LONDON: HSBC Holdings Plc boosted its overall bonus pool by almost a third to US$3.5 billion in part to retain staff, the latest example of how an industry-wide race for talent is pushing up costs.
“2021 was characterised by a sharp economic rebound and an extraordinarily competitive labour market,” HSBC said in its annual report. “It is critical for our long-term performance that we continue to attract and retain the talent necessary to deliver our strategic priorities.”
The jump comes after the bank cut variable pay by 20.4% to US$2.66 billion for 2020.
Lenders across Wall Street and in Europe are ramping up staff awards as competition for talent increases after the pandemic-fuelled trading and mergers boom.
Deal-makers at Morgan Stanley, JPMorgan Chase & Co and Goldman Sachs Group Inc received bonus increases of as much as 30%, 40% and 50%, causing those banks to incur some of the highest personnel expenses in years. Goldman Sachs is paying an average of 23% more per employee for last year.
HSBC’s US$3.495 billion variable pay pool for 2021 is the highest since a US$3.66 billion payout in 2014. The total pay and benefits for the median employee for 2021 was £54,678 (US$74,200), a 12% increase compared with 2020.
The UK lender said that the total compensation across all its businesses was up relative to 2020, and for junior staff, the increase was “slightly lower” as they were protected against material volatility in the previous year.

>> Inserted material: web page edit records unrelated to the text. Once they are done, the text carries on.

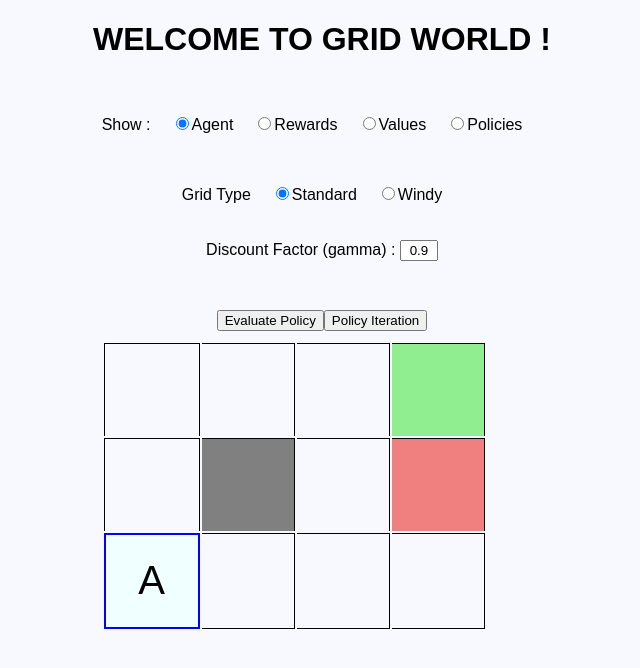
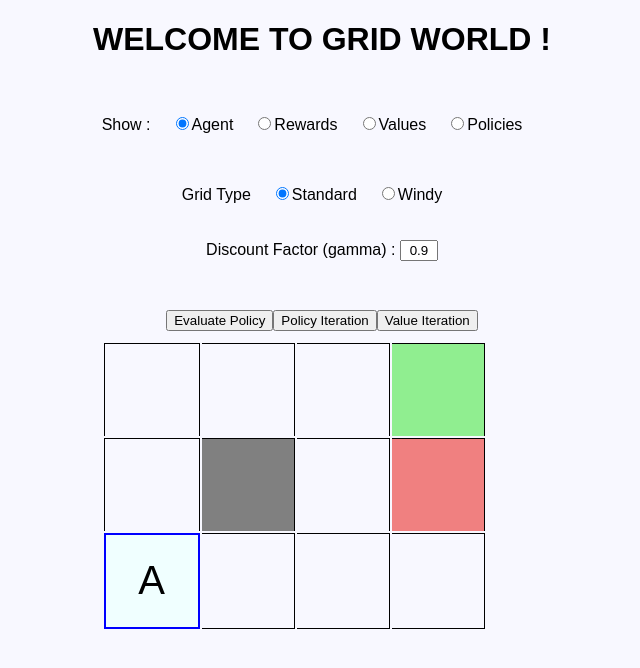
Before and after one commit to elhamza9/Grid-World-Reinforcement-Learning-ReactJS, a React (Create React App) app: page / in a window 1280 px wide. Shown: the top 668 px of the page, without its empty margins (318-958 px from the left). Built offline with nearby package versions, Linux system fonts and the light colour scheme.

Commit message:
Added Value Iteration

```diff
--- a/src/components/Grid.js
+++ b/src/components/Grid.js
@@ -107,7 +107,7 @@ class Grid extends Component {
       currentI: props.startPos[0],
       currentJ: props.startPos[1],
       gamma: 0.9,                 // Discount Factor
-      windy: true,
+      windy: false,
     };
   }
 
@@ -371,11 +371,18 @@ class Grid extends Component {
   };
 
   policyIterationClick = async (ev) => {
+    // reinitialize V(s) to zero
+    let newVals = new Map(this.state.values);
+    for (let key of newVals.keys()) {
+      newVals.set(key, 0.0);
+    }
     this.setState({
       ...this.state,
+      values: newVals,
       gamma: parseFloat(this.gammaInput.current.value) // get Gamma from input
     });
     await sleep(200);
+
     let old_val, new_val, new_state, policy, r, delta, threshold = 1e-3, problem=false, new_values_map, posOfState;
     let new_policy_map, newPol,  policy_converged, old_a, new_a, best_val;
     let prob_main_action, prob_other_actions; // if windy 0.5 for main and 0.5/3
@@ -479,6 +486,95 @@ class Grid extends Component {
 
     }
   }
+
+  valueIterationClick = async (ev) => {
+    // reinitialize V(s) to zero
+    let newVals = new Map(this.state.values);
+    for (let s of newVals.keys()) {
+      newVals.set(s, 0.0);
+    }
+    this.setState({
+      ...this.state,
+      values: newVals,
+      gamma: parseFloat(this.gammaInput.current.value) // get Gamma from input
+    });
+    await sleep(200);
+
+    // First Step
+    console.log('Starting First Step');
+    let old_val, v, new_val, policy, r, new_state, delta, new_values_map , threshold = 1e-3;
+    while (true) {
+      new_values_map=new Map(this.state.values);
+      delta = 0;
+      for (let s of this.state.states) {
+        policy = this.state.policies.get(s);
+        if (policy.length > 0) {  // not terminal state
+          old_val = new_values_map.get(s);
+          new_val = Number.NEGATIVE_INFINITY;
+          for (let a of policy) {
+            new_state = this.moveAgent(a[0], false, this.getPosFromState(s));
+            r = this.state.rewards.get(new_state);
+            v = r + this.state.gamma * new_values_map.get(new_state);
+            if (v > new_val) {
+              new_val = v;
+            }
+          }
+          new_values_map.set(s, new_val);
+          delta = Math.max(delta, Math.abs(old_val - new_val))
+        }
+      }
+      this.setState({
+        ...this.state,
+        values: new_values_map
+      });
+      await sleep(300);
+
+      console.log('delta : ' + delta);
+      if ( delta < threshold ) {
+        console.log('First Step converged !');
+        break;
+      }
+
+    }
+
+    // Second Step
+    console.log('Starting Second Step');
+    let new_a, new_policy_map=new Map(this.state.policies), new_pol, best_val;
+    let prob_main_action, prob_other_actions; // if windy 0.5 for main and 0.5/3 for others
+    prob_main_action = this.state.windy ? 0.5 : 1;
+    prob_other_actions = this.state.windy ? 0.5/3 : 0;
+    for (let s of this.state.states) {
+      policy = new_policy_map.get(s);
+      if (policy.length > 0) {
+        best_val = Number.NEGATIVE_INFINITY;
+        for (let a of policy) {
+          new_state = this.moveAgent(a[0], false, this.getPosFromState(s));
+          r = this.state.rewards.get(new_state);
+          v = r + this.state.gamma * this.state.values.get(new_state);
+          if (v > best_val) {
+            new_a = a[0];
+            best_val = v;
+          }
+        }
+        new_pol = Array.from(policy);
+        for (let a of new_pol) {
+          if (a[0] === new_a) {
+            a[1] = prob_main_action;
+          } else {
+            a[1] = prob_other_actions;
+          }
+        }
+        new_policy_map.set(s, new_pol);
+      }
+    }
+    this.setState({
+      ...this.state,
+      policies: new_policy_map
+    });
+    await sleep(200);
+
+  }
+
 
   render() {
     console.log('render grid');
@@ -611,13 +707,14 @@ class Grid extends Component {
         <div className="actions">
           <button onClick={this.evaluatePolicyClick}>Evaluate Policy</button>
           <button onClick={this.policyIterationClick}>Policy Iteration</button>
+          <button onClick={this.valueIterationClick}>Value Iteration</button>
         </div>
         <table className={this.state.gridContent}>
           <tbody>
             {rows}
           </tbody>
         </table>
-        <PolicyEditor policy={this.state.selectedStatePolicy} onSavePolicy={this.onSavePolicy}  />
+        <PolicyEditor policy={this.state.selectedStatePolicy} onSavePolicy={this.onSavePolicy} />
       </div>
     );
   }
```
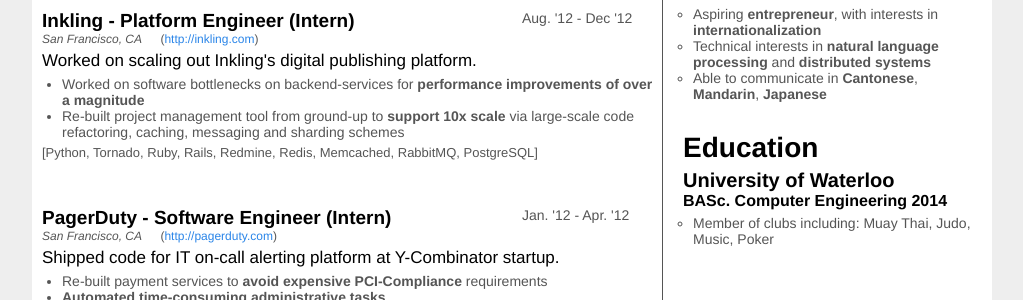
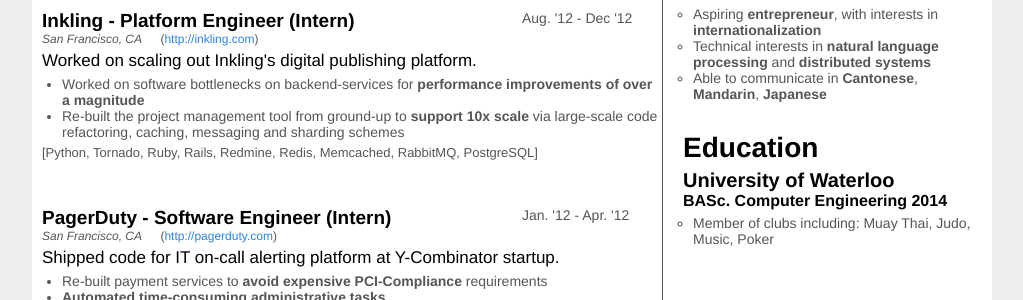
Before and after one commit to jkao/jkao.github.io, a Jekyll site: the page resume.html, which Jekyll copies as it is, in a window 1280 px wide. Shown: the part 457-757 px from the top of the page, without its empty margins (128-1151 px from the left). Built offline with Jekyll 4.4.1, drawn with Linux system fonts in a browser that asks for light colours.

Commit message:
Update resume.html

```diff
--- a/resume.html
+++ b/resume.html
@@ -240,7 +240,7 @@
             <div class="job-header">Worked on scaling out Inkling's digital publishing platform.</div>
             <ul>
               <li>Worked on software bottlenecks on backend-services for <strong>performance improvements of over a magnitude</strong></li>
-              <li>Re-built project management tool from ground-up to <strong>support 10x scale</strong> via large-scale code refactoring, caching, messaging and sharding schemes</li>
+              <li>Re-built the project management tool from ground-up to <strong>support 10x scale</strong> via large-scale code refactoring, caching, messaging and sharding schemes</li>
             </ul>
           </div>
           <div class="grid_8 alpha job-skills">[Python, Tornado, Ruby, Rails, Redmine, Redis, Memcached, RabbitMQ, PostgreSQL]</div>
```
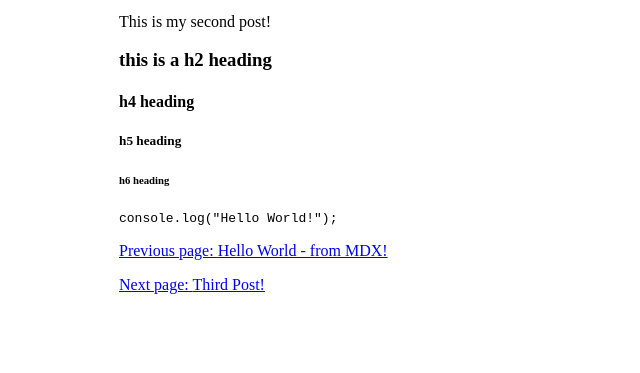
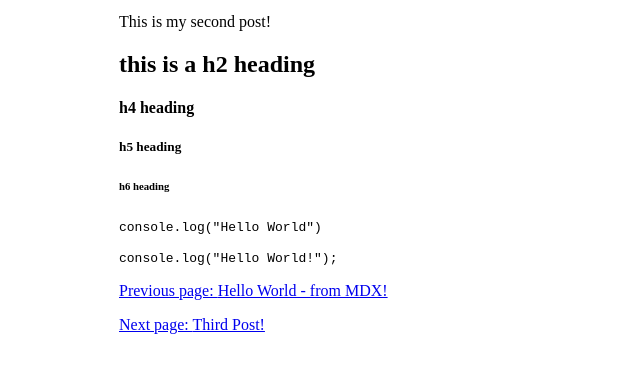
Before and after one commit to jeroentiggelman/gatsby-mdx-developer-blog, a Gatsby site: page /2019/2019-06-10-second-post/ in a window 1280 px wide. Shown: the part 199-572 px from the top of the page, without its empty margins (121-761 px from the left). Built offline with nearby package versions, Linux system fonts and the light colour scheme; Gatsby itself is replaced by a stand-in of ours; some packages are replaced by stand-ins of ours; code samples lack their colours.

Commit message:
add code for demo

````diff
--- a/posts/2019/2019-06-10-second-post/index.mdx
+++ b/posts/2019/2019-06-10-second-post/index.mdx
@@ -6,7 +6,7 @@ published: true
 
 This is my second post!
 
-### this is a h2 heading
+## this is a h2 heading
 
 #### h4 heading
 
@@ -14,6 +14,8 @@ This is my second post!
 
 ###### h6 heading
 
+`console.log("Hello World")`
+
 ```js
 console.log("Hello World!");
 ```
````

Fixed pay increases were targeted at junior staff to help address the impact of rising inflation, according to the annual report.
This month, Bloomberg reported that some junior bankers at HSBC could receive bonuses worth up to 100% more than what they received last year. More senior staff were expected to receive at least an average of at least a 10% increase in their bonuses.